Report only the number of lines in this material that include the string "tfidf".
▬▬▬
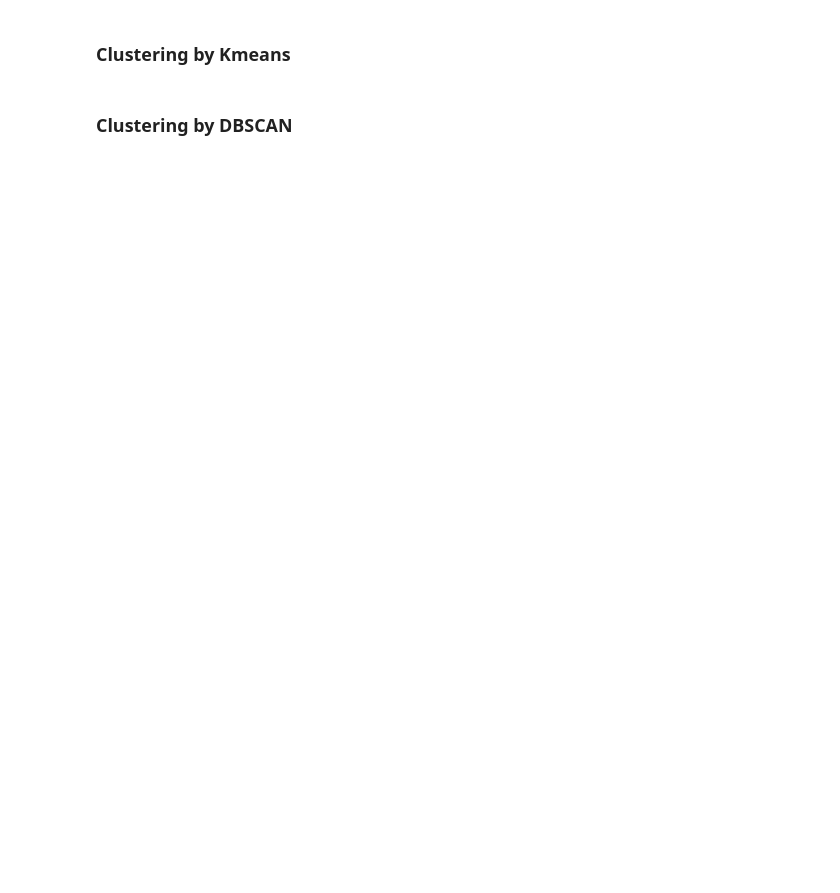
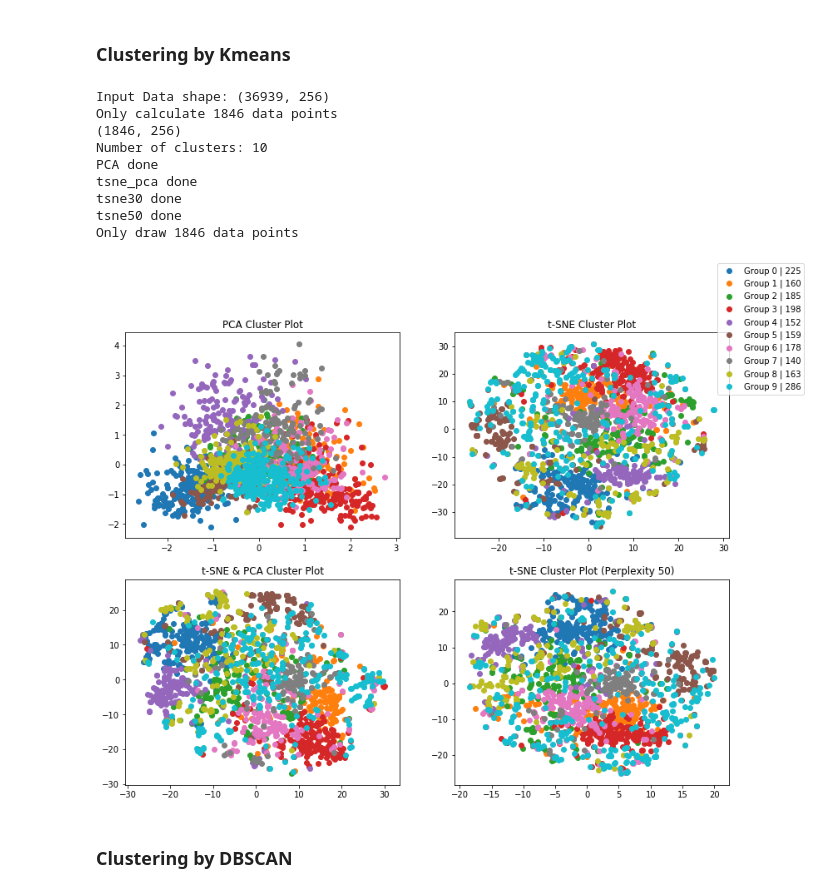
Before and after one commit to hsinlichu/Customer-Service-Data-Analysis-with-Machine-Learning-Technique, a Jupyter notebook: analysis/Customer Service Data Clustering.ipynb, the cells around one changed output. Saved outputs shown, nothing was run; the diff lists cells and outputs as text; code cells hidden in the pictures; blank space fills up the shorter version.

```diff
--- a/analysis/Customer Service Data Clustering.ipynb
+++ b/analysis/Customer Service Data Clustering.ipynb
@@ -24,9 +24,9 @@ from sklearn.cluster import DBSCAN
 ### Configuration
 # %%
 path = os.path.join("..","data","./newdata_clean.xlsx")
-n_cpu = 15
+n_cpu = 16
 batch_size = 10000
-max_k = 40
+max_k = 30
 max_features = 256  # only consider the top max_features ordered by term frequency across the corpus.
 loadpath = "processed_data_lda_wo_html"
 #loadpath = "processed_data_not_rmsw"
@@ -75,16 +75,17 @@ def cluster_and_plot(data, cluster_algo, n_clusters, eps, calculate_portion, dra
         label_subset = labels
         print("Number of noise data: {}".format(len(label_subset[label_subset == -1])))
 
+    print(npdata.shape)
     # number of clusters
     max_label = max(labels)
     print("Number of clusters: {}".format(max_label + 1))
     pca = PCA(n_components=2, whiten=True).fit_transform(npdata)
     print("PCA done")
-    tsne_pca = TSNE(n_jobs=n_cpu, n_iter=5000).fit_transform(PCA(n_components=(max_features // 2)).fit_transform(npdata))
+    tsne_pca = TSNE(n_jobs=n_cpu, n_iter=1000).fit_transform(PCA(n_components=(max_features // 2)).fit_transform(npdata))
     print("tsne_pca done")
-    tsne = TSNE(n_jobs=n_cpu, n_iter=5000).fit_transform(npdata)
+    tsne = TSNE(n_jobs=n_cpu, n_iter=1000).fit_transform(npdata)
     print("tsne30 done")
-    tsne_per50 = TSNE(n_jobs=n_cpu, perplexity=50, n_iter=5000).fit_transform(npdata)
+    tsne_per50 = TSNE(n_jobs=n_cpu, perplexity=50, n_iter=1000).fit_transform(npdata)
     print("tsne50 done")
 
     # draw only (n_draw) points
@@ -131,4 +132,4 @@ tfidf = TfidfVectorizer(
     stop_words = 'english'
 )
 tfidf.fit(clean_data)
-text = tfidf.transform(clean_data)
+text = tfidf.transform(clean_data).todense()
@@ -137,6 +142,17 @@ find_optimal_clusters(text, max_k, batch_size)
 # %% [markdown]
 ### Clustering by Kmeans
 # %%
-sample_text, sample_text_labels = cluster_and_plot(text, "kmeans", 10, None, 500, 10)
+sample_text, sample_text_labels = cluster_and_plot(text, "kmeans", 10, None, 20, 1)
+# %% [output]
+Input Data shape: (36939, 256)
+Only calculate 1846 data points
+(1846, 256)
+Number of clusters: 10
+PCA done
+tsne_pca done
+tsne30 done
+tsne50 done
+Only draw 1846 data points
+[figure, added]
 # %% [markdown]
 ### Clustering by DBSCAN
```
Also changed, not shown: parts of 10 cells of this notebook.
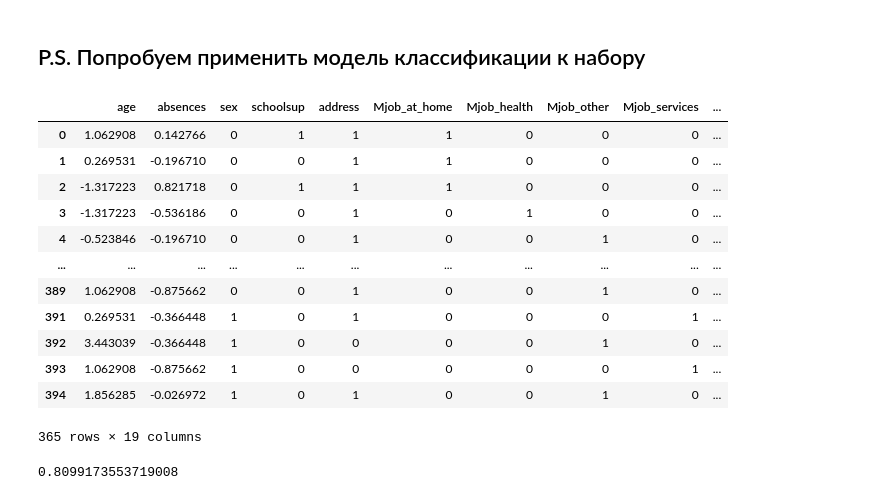
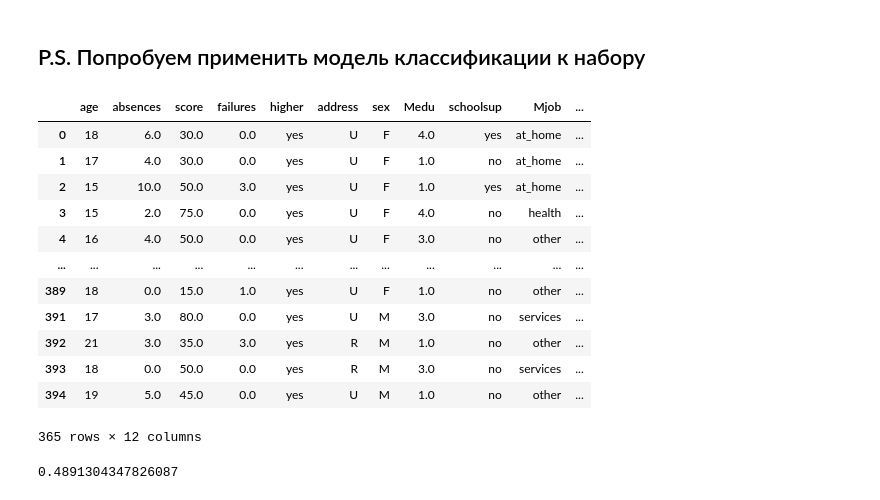
Before and after one commit to sand74/skillfactory, a Jupyter notebook: module_2/eda_solve.ipynb, the cells around one changed output. Cells and saved outputs as stored; diff of their text form; code cells hidden in the pictures.

```diff
--- a/module_2/eda_solve.ipynb
+++ b/module_2/eda_solve.ipynb
@@ -885,3 +886,19 @@ from sklearn import model_selection, linear_model, metrics, pipeline, preprocess
+# %%
+stud_math
+# %% [output]
+|  | age | absences | score | failures | higher | address | sex | Medu | schoolsup | Mjob | ... |
+| 0 | 18 | 6.0 | 30.0 | 0.0 | yes | U | F | 4.0 | yes | at_home | ... |
+| 1 | 17 | 4.0 | 30.0 | 0.0 | yes | U | F | 1.0 | no | at_home | ... |
+| 2 | 15 | 10.0 | 50.0 | 3.0 | yes | U | F | 1.0 | yes | at_home | ... |
+| 3 | 15 | 2.0 | 75.0 | 0.0 | yes | U | F | 4.0 | no | health | ... |
+| 4 | 16 | 4.0 | 50.0 | 0.0 | yes | U | F | 3.0 | no | other | ... |
+| ... | ... | ... | ... | ... | ... | ... | ... | ... | ... | ... | ... |
+| 389 | 18 | 0.0 | 15.0 | 1.0 | yes | U | F | 1.0 | no | other | ... |
+| 391 | 17 | 3.0 | 80.0 | 0.0 | yes | U | M | 3.0 | no | services | ... |
+| 392 | 21 | 3.0 | 35.0 | 3.0 | yes | R | M | 1.0 | no | other | ... |
+| 393 | 18 | 0.0 | 50.0 | 0.0 | yes | R | M | 3.0 | no | services | ... |
+| 394 | 19 | 5.0 | 45.0 | 0.0 | yes | U | M | 1.0 | no | other | ... |
+365 rows × 12 columns
 # %%
 stud_math_model = stud_math.copy()
 
@@ -937,27 +954,12 @@ stud_math_model.drop(['Mjob', 'failures', 'Medu'], axis=1, inplace=True)
 stud_math_model.dropna(inplace=True)
 X = stud_math_model.drop(['score', 'score_ival', 'score_risk'], axis=1)
 y = stud_math_model['score_ival']
-X_train, X_test, y_train, y_test = model_selection.train_test_split(X, y, test_size=0.33, random_state=42)
-X
+X_train, X_test, y_train, y_test = model_selection.train_test_split(X, y, test_size=0.25, random_state=42)
-# %% [output]
-|  | age | absences | sex | schoolsup | address | Mjob_at_home | Mjob_health | Mjob_other | Mjob_services | ... |
-| 0 | 1.062908 | 0.142766 | 0 | 1 | 1 | 1 | 0 | 0 | 0 | ... |
-| 1 | 0.269531 | -0.196710 | 0 | 0 | 1 | 1 | 0 | 0 | 0 | ... |
-| 2 | -1.317223 | 0.821718 | 0 | 1 | 1 | 1 | 0 | 0 | 0 | ... |
-| 3 | -1.317223 | -0.536186 | 0 | 0 | 1 | 0 | 1 | 0 | 0 | ... |
-| 4 | -0.523846 | -0.196710 | 0 | 0 | 1 | 0 | 0 | 1 | 0 | ... |
-| ... | ... | ... | ... | ... | ... | ... | ... | ... | ... | ... |
-| 389 | 1.062908 | -0.875662 | 0 | 0 | 1 | 0 | 0 | 1 | 0 | ... |
-| 391 | 0.269531 | -0.366448 | 1 | 0 | 1 | 0 | 0 | 0 | 1 | ... |
-| 392 | 3.443039 | -0.366448 | 1 | 0 | 0 | 0 | 0 | 1 | 0 | ... |
-| 393 | 1.062908 | -0.875662 | 1 | 0 | 0 | 0 | 0 | 0 | 1 | ... |
-| 394 | 1.856285 | -0.026972 | 1 | 0 | 1 | 0 | 0 | 1 | 0 | ... |
-365 rows × 19 columns
 # %%
 model = linear_model.LogisticRegression(random_state=42, max_iter=10000)
 # %%
 _ = model.fit(X_train, y_train)
 # %%
-metrics.mean_absolute_error(y_test, model.predict(X_test))
+metrics.accuracy_score(y_test, model.predict(X_test), normalize=True)
 # %% [output]
-0.8099173553719008
+0.4891304347826087
```
Also changed, not shown: parts of 17 cells of this notebook.
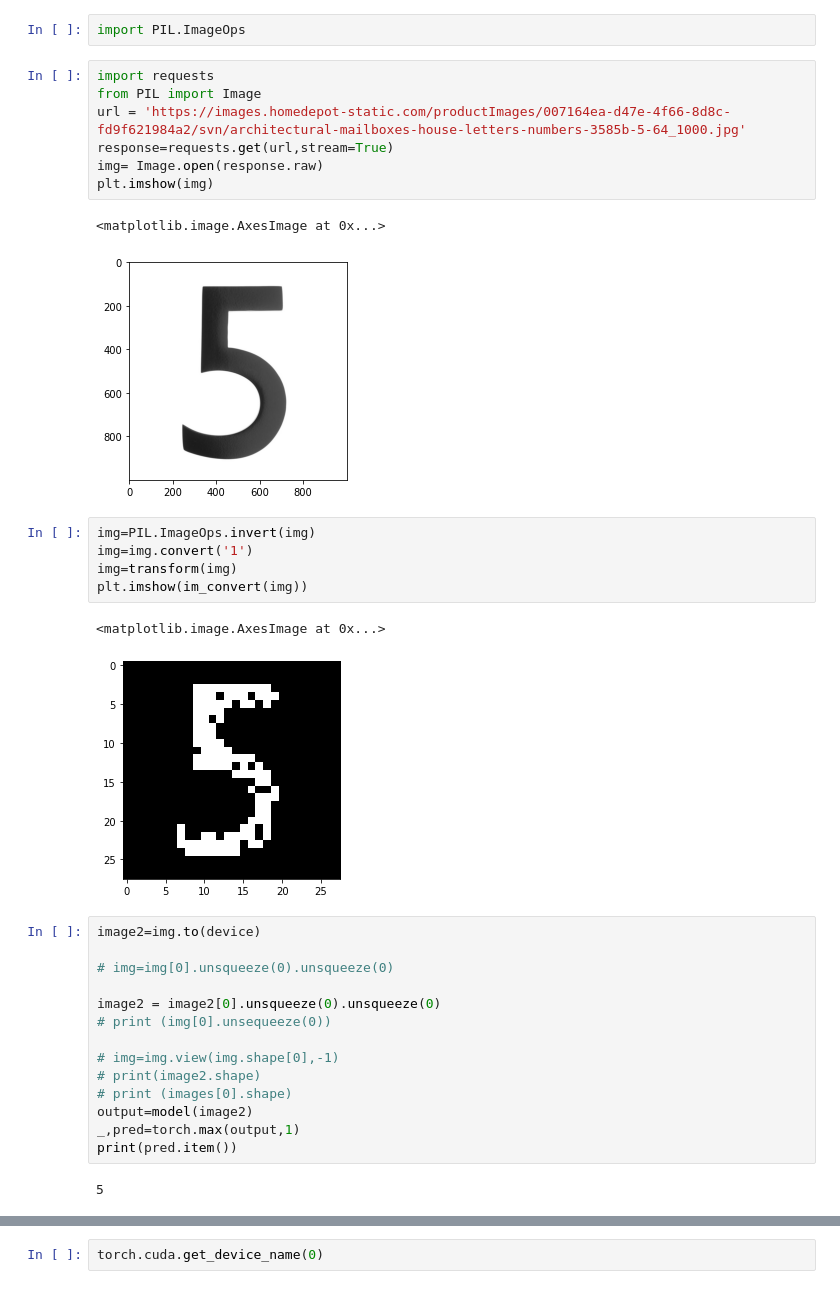
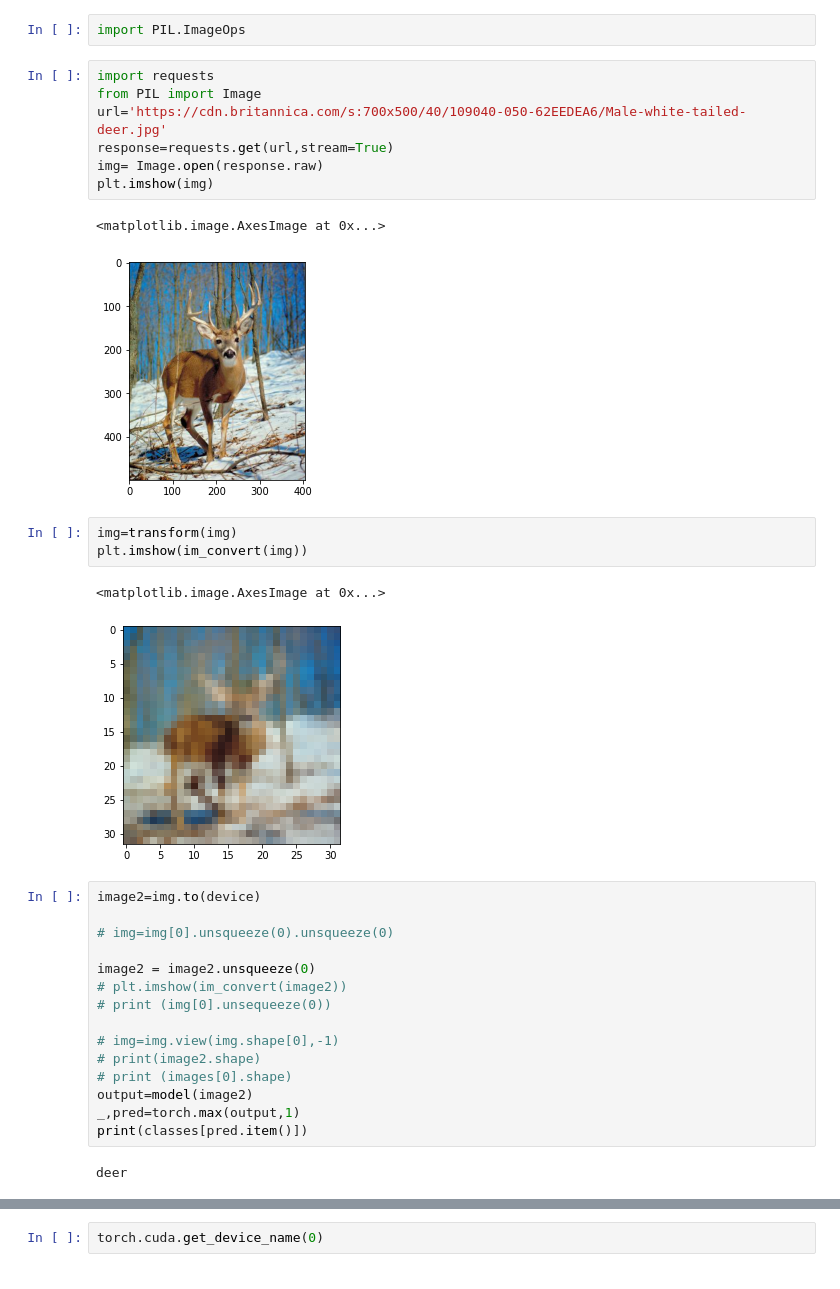
Before and after one commit to shivamraj6288/Image-Recognition, a Jupyter notebook: CIFAR10_dataset.ipynb, the cells around one changed output, grey strips where cells are left out. Saved outputs shown, nothing was run; the diff lists cells and outputs as text.

```diff
--- a/CIFAR10_dataset.ipynb
+++ b/CIFAR10_dataset.ipynb
@@ -169,27 +185,26 @@ import PIL.ImageOps
 # %%
 import requests
 from PIL import Image
-url = 'https://images.homedepot-static.com/productImages/007164ea-d47e-4f66-8d8c-fd9f621984a2/svn/architectural-mailboxes-house-letters-numbers-3585b-5-64_1000.jpg'
+url='https://cdn.britannica.com/s:700x500/40/109040-050-62EEDEA6/Male-white-tailed-deer.jpg'
 response=requests.get(url,stream=True)
 img= Image.open(response.raw)
 plt.imshow(img)
 # %% [output]
 <matplotlib.image.AxesImage at 0x...>
-[figure, old version]
+[figure, new version]
 # %%
-img=PIL.ImageOps.invert(img)
-img=img.convert('1')
 img=transform(img)
 plt.imshow(im_convert(img))
 # %% [output]
 <matplotlib.image.AxesImage at 0x...>
-[figure, old version]
+[figure, new version]
 # %%
 image2=img.to(device)
 
 # img=img[0].unsqueeze(0).unsqueeze(0)
 
-image2 = image2[0].unsqueeze(0).unsqueeze(0)
+image2 = image2.unsqueeze(0)
+# plt.imshow(im_convert(image2))
 # print (img[0].unsequeeze(0))
 
 # img=img.view(img.shape[0],-1)
@@ -197,9 +212,9 @@ image2 = image2[0].unsqueeze(0).unsqueeze(0)
 # print (images[0].shape)
 output=model(image2)
 _,pred=torch.max(output,1)
-print(pred.item())
+print(classes[pred.item()])
 # %% [output]
-5
+deer
 # %%
 dataiter=iter(validation_loader)
 images1, labels1=dataiter.next()
```
Also changed, not shown: parts of 9 cells of this notebook.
▬▬▬
- THE COMPLETED TASK -
4